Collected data
"""
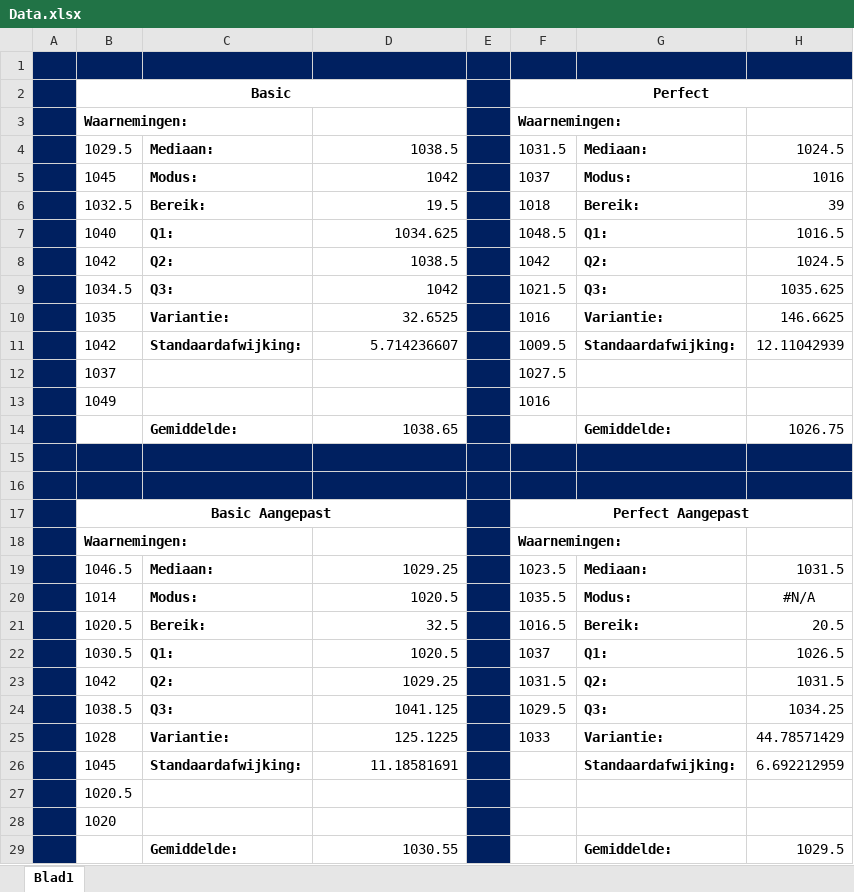
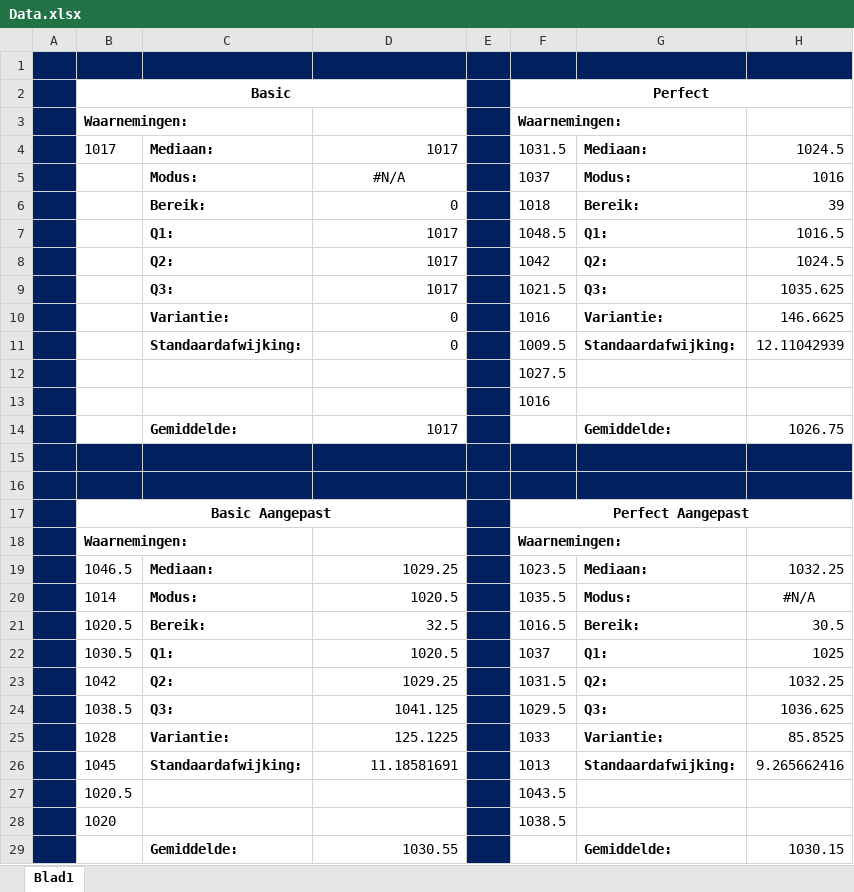
Before and after one commit to daanflore/Onderzoekstechnieken, an Excel workbook: Blackjack/Data.xlsx, sheet Blad1, drawn as a sheet; values as stored, in another font and other column widths than the file's, no borders; the diff names each change by its address in the sheet, - before the commit and + after, or states it on an @@ line.

Commit message:
data

```diff
--- a/Blackjack/Data.xlsx (sheet Blad1)
+++ b/Blackjack/Data.xlsx (sheet Blad1)
-B4: 1029.5
+B4: 1017
-D4: 1038.5
+D4: 1017
-B5: 1045
+B5: (empty)
-D5: 1042
+D5: #N/A
-D5 alignment: right
+D5 alignment: center
-B6: 1032.5
+B6: (empty)
-D6: 19.5
+D6: 0
-B7: 1040
+B7: (empty)
-D7: 1034.625
+D7: 1017
-B8: 1042
+B8: (empty)
-D8: 1038.5
+D8: 1017
-B9: 1034.5
+B9: (empty)
-D9: 1042
+D9: 1017
-B10: 1035
+B10: (empty)
-D10: 32.6525
+D10: 0
-B11: 1042
+B11: (empty)
-D11: 5.714236607
+D11: 0
-B12: 1037
+B12: (empty)
-B13: 1049
+B13: (empty)
-D14: 1038.65
+D14: 1017
-H19: 1031.5
+H19: 1032.25
-H21: 20.5
+H21: 30.5
-H22: 1026.5
+H22: 1025
-H23: 1031.5
+H23: 1032.25
-H24: 1034.25
+H24: 1036.625
-H25: 44.78571429
+H25: 85.8525
-F26: (empty)
+F26: 1013
-H26: 6.692212959
+H26: 9.265662416
-F27: (empty)
+F27: 1043.5
-F28: (empty)
+F28: 1038.5
-H29: 1029.5
+H29: 1030.15
```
"""
> Exercise:
Copy all the lines above that hold the string "alignment".

> Task result:
-D5 alignment: right
+D5 alignment: center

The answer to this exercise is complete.